Within this material, state how many lines include the string "find". Reply with the number only.

========================

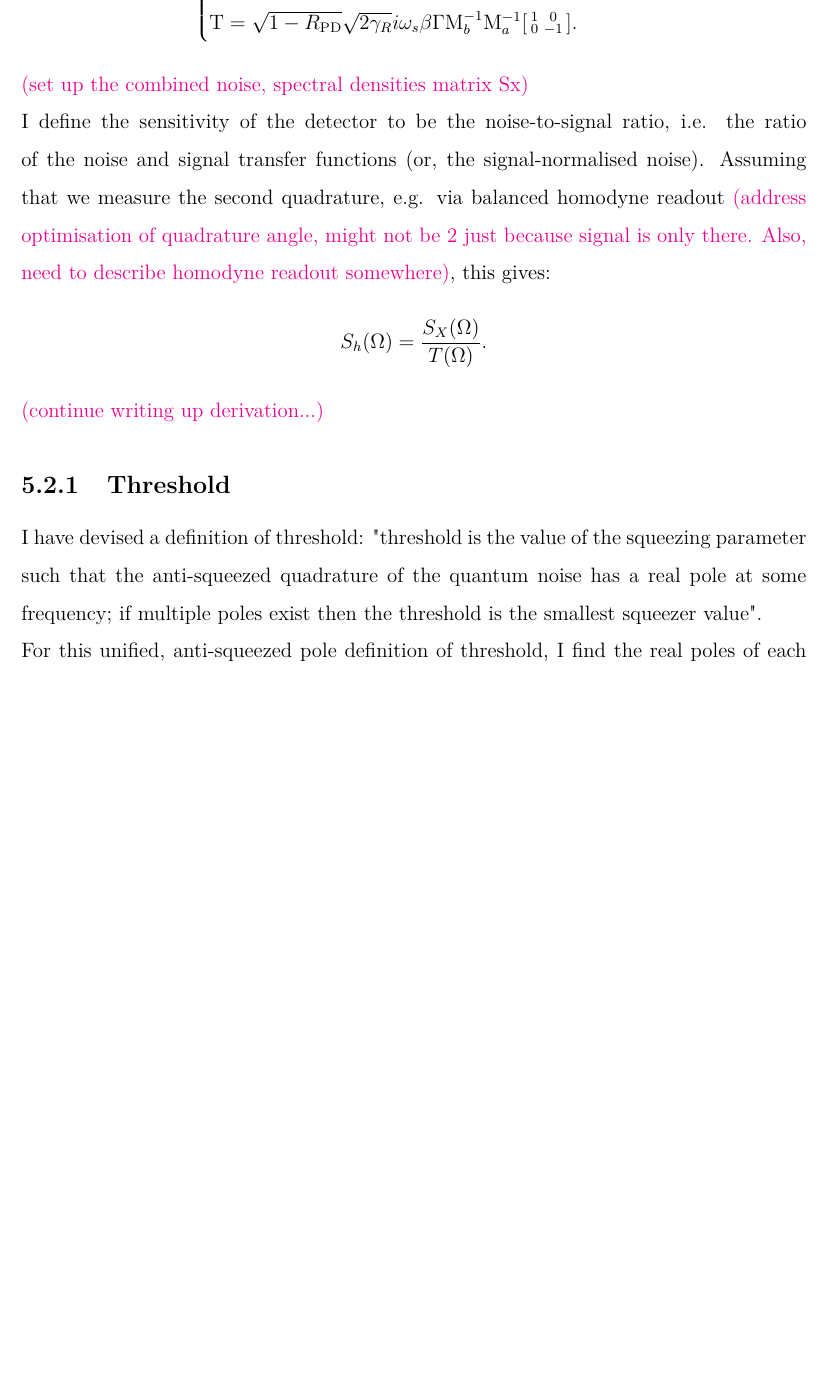
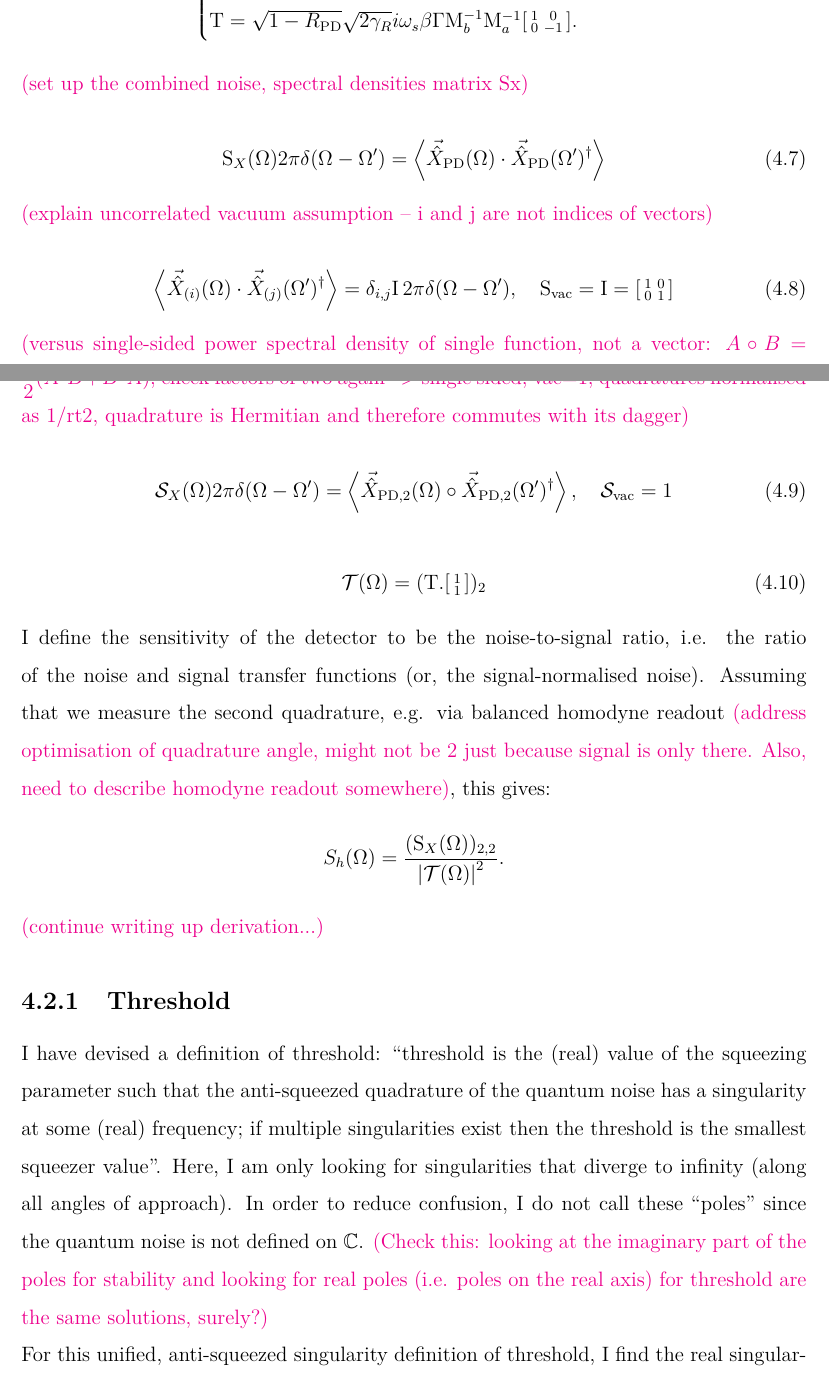
Before and after one commit to daccordeon/nondegDog, a LaTeX thesis (thesis/thesis_main.tex, which reads thesis/nondegenIntSqz.tex): part of page 16 of 19 before the commit and two parts of pages 14 and 15 of 18 after it, the two joined at a grey line, cut so that both start at the same text, the shorter picture padded with empty space. Compiled offline with pdfLaTeX; a LaTeX package or settings file that is missing is left out.

Commit message:
going into lockdown! following 2 hour meeting: small changes to ToC + real poles referred vaguely to as singularities + last commit before stripping down of nIS maximising anti-sqz numerics

```diff
--- a/thesis/nondegenIntSqz.tex
+++ b/thesis/nondegenIntSqz.tex
@@ -140,11 +140,38 @@ Where $\vec{\hat{X}}_{B_\mathrm{in}}(\Omega)$ is the quadrature vector of the va
 \end{cases}
 \end{equation}
 
+
 \jam{(set up the combined noise, spectral densities matrix Sx)}
+
+\begin{equation}
+\mathrm{S}_X(\Omega)2\pi\delta(\Omega-\Omega')=\ev{\vec{\hat{X}}_\mathrm{PD}(\Omega)\cdot\vec{\hat{X}}_\mathrm{PD}(\Omega')^\dag}
+\end{equation}
+
+\jam{(explain uncorrelated vacuum assumption -- i and j are not indices of vectors)}
+
+\begin{equation}
+\ev{\vec{\hat{X}}_{(i)}(\Omega)\cdot\vec{\hat{X}}_{(j)}(\Omega')^\dag}=\delta_{i,j}\mathrm{I}\,2\pi\delta(\Omega-\Omega'),\quad \mathrm{S_{vac}}=\mathrm{I}=\begin{bsmallmatrix}
+1 & 0 \\
+0 & 1
+\end{bsmallmatrix}
+\end{equation}
+
+\jam{(versus single-sided power spectral density of single function, not a vector: $A\circ B=\dfrac{1}{2}(A\cdot B+B\cdot A)$, check factors of two again --> single sided, vac=1, quadratures normalised as 1/rt2, quadrature is Hermitian and therefore commutes with its dagger)}
+
+\begin{equation}
+\mathcal{S}_X(\Omega)2\pi\delta(\Omega-\Omega')=\ev{\vec{\hat{X}}_{\mathrm{PD},2}(\Omega)\circ\vec{\hat{X}}_{\mathrm{PD},2}(\Omega')^\dag},\quad \mathcal{S}_\mathrm{vac}=1
+\end{equation}
+
+\begin{equation}
+\mathcal{T}(\Omega)=(\mathrm{T}.\begin{bsmallmatrix}
+1\\
+1
+\end{bsmallmatrix})_2
+\end{equation}
 
 I define the sensitivity of the detector to be the noise-to-signal ratio, i.e. the ratio of the noise and signal transfer functions (or, the signal-normalised noise).
 Assuming that we measure the second quadrature, e.g. via balanced homodyne readout \jam{(address optimisation of quadrature angle, might not be 2 just because signal is only there. Also, need to describe homodyne readout somewhere)}, this gives:
-$$S_h(\Omega)=\frac{S_X(\Omega)}{T(\Omega)}.$$
+$$S_h(\Omega)=\frac{(\mathrm{S}_X(\Omega))_{2,2}}{\abs{\mathcal{T}(\Omega)}^2}.$$
 
 
 
@@ -165,9 +192,9 @@ $$S_h(\Omega)=\frac{S_X(\Omega)}{T(\Omega)}.$$
 
 \subsection{Threshold}
 
-I have devised a definition of threshold: "threshold is the value of the squeezing parameter such that the anti-squeezed quadrature of the quantum noise has a real pole at some frequency; if multiple poles exist then the threshold is the smallest squeezer value".
+I have devised a definition of threshold: ``threshold is the (real) value of the squeezing parameter such that the anti-squeezed quadrature of the quantum noise has a singularity at some (real) frequency; if multiple singularities exist then the threshold is the smallest squeezer value''. Here, I am only looking for singularities that diverge to infinity (along all angles of approach). In order to reduce confusion, I do not call these ``poles'' since the quantum noise is not defined on $\mathbb{C}$. \jam{(Check this: looking at the imaginary part of the poles for stability and looking for real poles (i.e. poles on the real axis) for threshold are the same solutions, surely?)}
 
-For this unified, anti-squeezed pole definition of threshold, I find the real poles of each system to be at:
+For this unified, anti-squeezed singularity definition of threshold, I find the real singularities of each system to be at:
 \begin{align}
 \label{eq:unified-threshold}
 \mathrm{dOPO}&: \Omega=0, \chi=\gamma^b_\mathrm{tot}\\
```
Also changed, not shown: thesis/degenIntSqz.tex (deleted, +0 -19 lines), thesis/existing_proposals.tex (added, +37 -0 lines), thesis/introduction.tex (+1 -1 lines), thesis/sWLC.tex (deleted, +0 -17 lines), thesis/thesis_main.tex (+2 -5 lines), thesis/nondegenIntSqz.tex (6 more changed lines), 2 other files.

========================

▸ **FINISHED EXERCISE**: 2